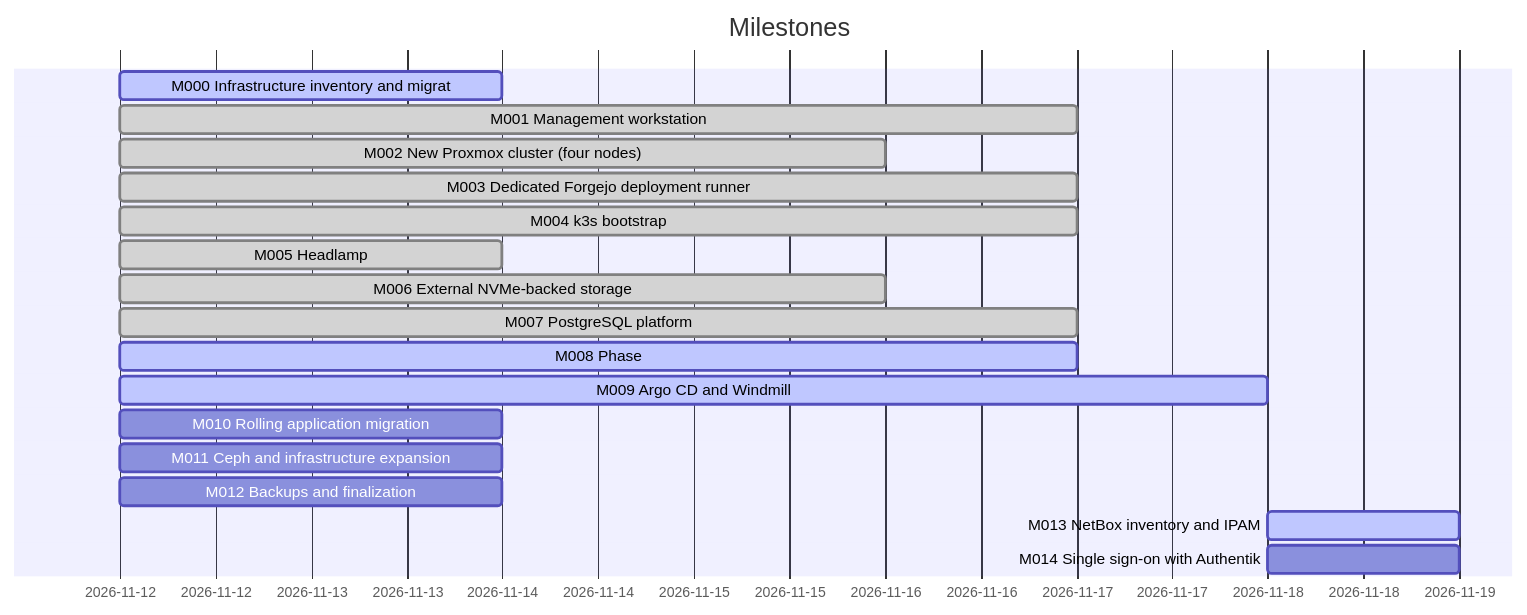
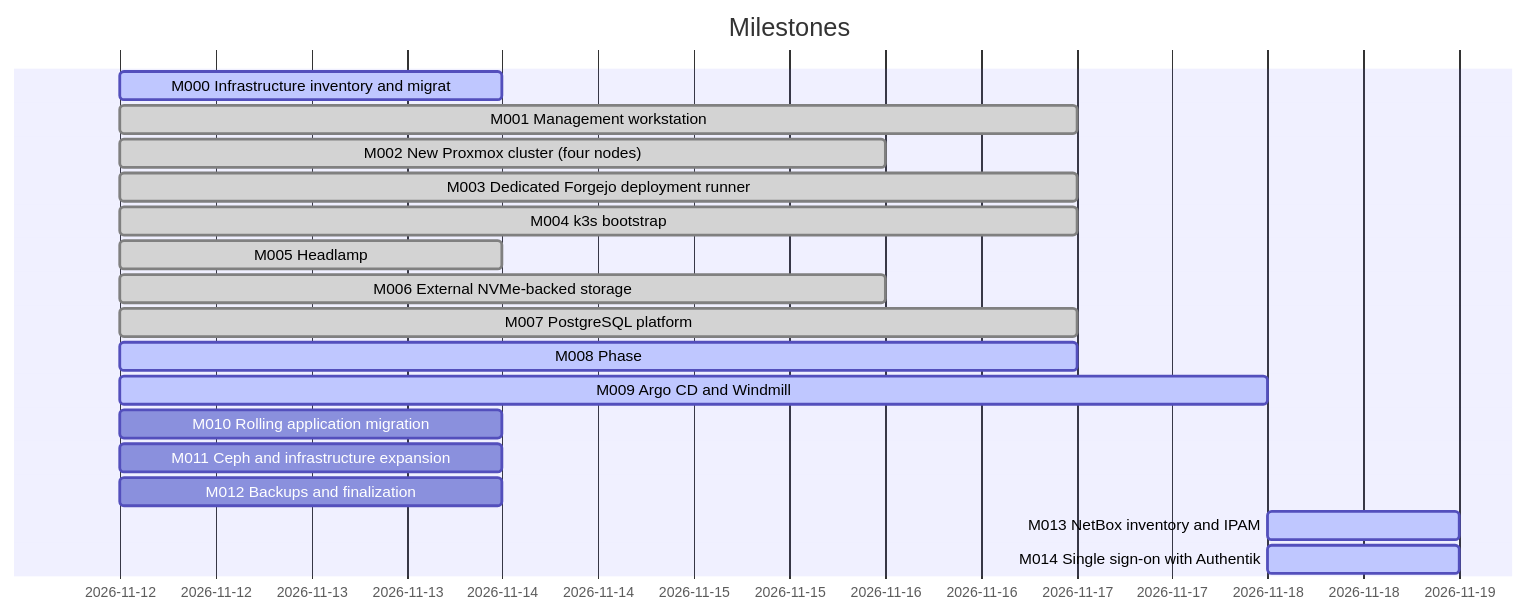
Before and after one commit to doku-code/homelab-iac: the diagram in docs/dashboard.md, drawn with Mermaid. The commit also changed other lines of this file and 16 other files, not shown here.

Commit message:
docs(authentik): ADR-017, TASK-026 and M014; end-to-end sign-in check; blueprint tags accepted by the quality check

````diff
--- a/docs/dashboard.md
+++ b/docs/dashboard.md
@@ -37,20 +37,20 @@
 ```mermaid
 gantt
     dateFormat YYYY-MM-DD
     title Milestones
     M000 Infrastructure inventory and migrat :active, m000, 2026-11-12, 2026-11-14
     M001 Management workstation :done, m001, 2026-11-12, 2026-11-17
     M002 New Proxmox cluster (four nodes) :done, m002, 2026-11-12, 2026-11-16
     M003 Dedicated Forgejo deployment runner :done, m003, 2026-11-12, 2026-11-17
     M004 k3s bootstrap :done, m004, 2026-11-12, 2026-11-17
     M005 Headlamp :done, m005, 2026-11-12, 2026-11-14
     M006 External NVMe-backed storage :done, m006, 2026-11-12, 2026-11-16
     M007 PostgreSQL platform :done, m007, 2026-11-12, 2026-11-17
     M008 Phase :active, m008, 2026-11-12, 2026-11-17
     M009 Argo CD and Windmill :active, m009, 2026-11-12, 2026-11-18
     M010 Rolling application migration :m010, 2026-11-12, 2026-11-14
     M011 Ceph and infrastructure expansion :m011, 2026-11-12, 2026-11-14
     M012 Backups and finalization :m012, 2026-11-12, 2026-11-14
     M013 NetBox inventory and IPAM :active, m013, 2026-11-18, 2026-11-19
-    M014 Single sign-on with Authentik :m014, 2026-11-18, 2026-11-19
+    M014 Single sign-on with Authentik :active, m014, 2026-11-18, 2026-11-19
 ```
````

...

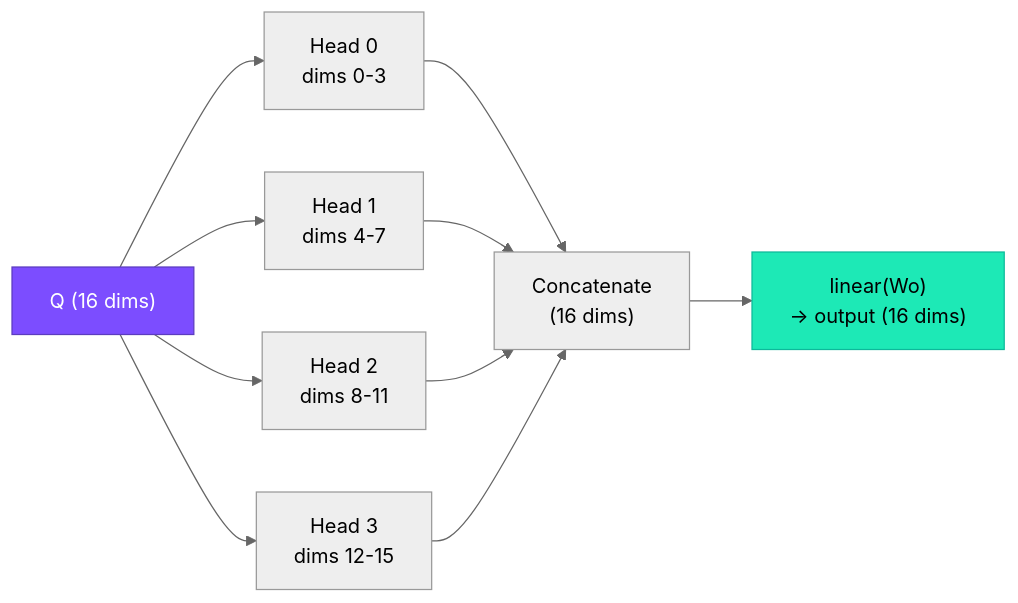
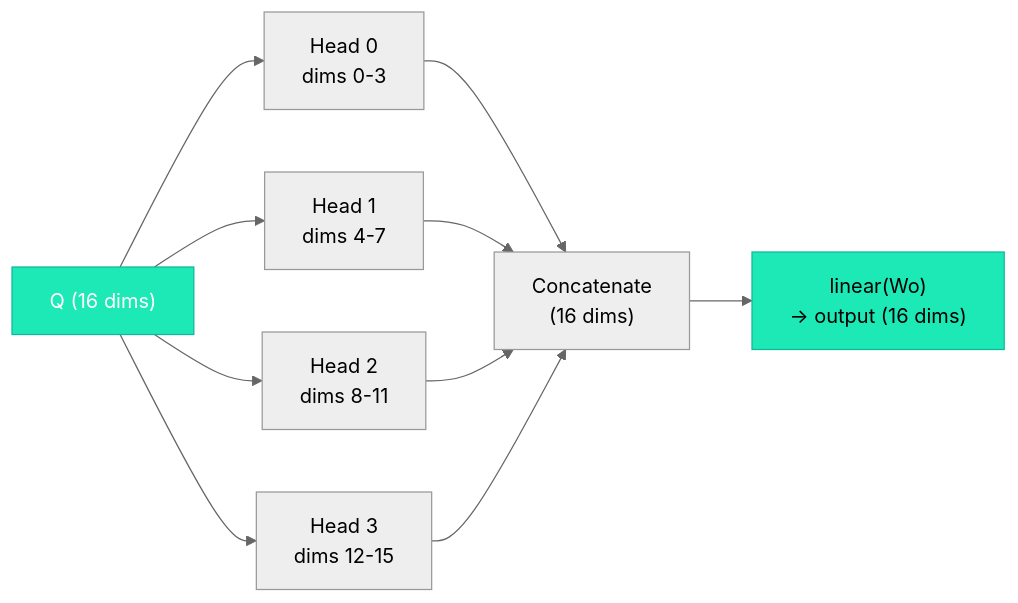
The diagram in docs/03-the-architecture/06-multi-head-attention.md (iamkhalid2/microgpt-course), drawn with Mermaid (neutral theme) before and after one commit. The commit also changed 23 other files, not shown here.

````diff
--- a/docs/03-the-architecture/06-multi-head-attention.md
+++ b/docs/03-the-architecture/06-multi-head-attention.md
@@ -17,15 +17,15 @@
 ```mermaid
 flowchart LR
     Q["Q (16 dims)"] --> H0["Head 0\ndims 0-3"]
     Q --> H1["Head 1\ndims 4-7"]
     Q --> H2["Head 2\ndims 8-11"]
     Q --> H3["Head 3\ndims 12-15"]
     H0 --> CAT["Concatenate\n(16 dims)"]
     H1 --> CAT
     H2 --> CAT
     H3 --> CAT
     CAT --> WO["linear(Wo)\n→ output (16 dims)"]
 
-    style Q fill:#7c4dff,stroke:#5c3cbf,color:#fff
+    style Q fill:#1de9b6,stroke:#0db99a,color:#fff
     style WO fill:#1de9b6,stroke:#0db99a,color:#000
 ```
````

## Exercise requirements:
Some lines in the data above hold the string "attention". Find and copy each of them.

## Worked solution:
The diagram in docs/03-the-architecture/06-multi-head-attention.md (iamkhalid2/microgpt-course), drawn with Mermaid (neutral theme) before and after one commit. The commit also changed 23 other files, not shown here.
--- a/docs/03-the-architecture/06-multi-head-attention.md
+++ b/docs/03-the-architecture/06-multi-head-attention.md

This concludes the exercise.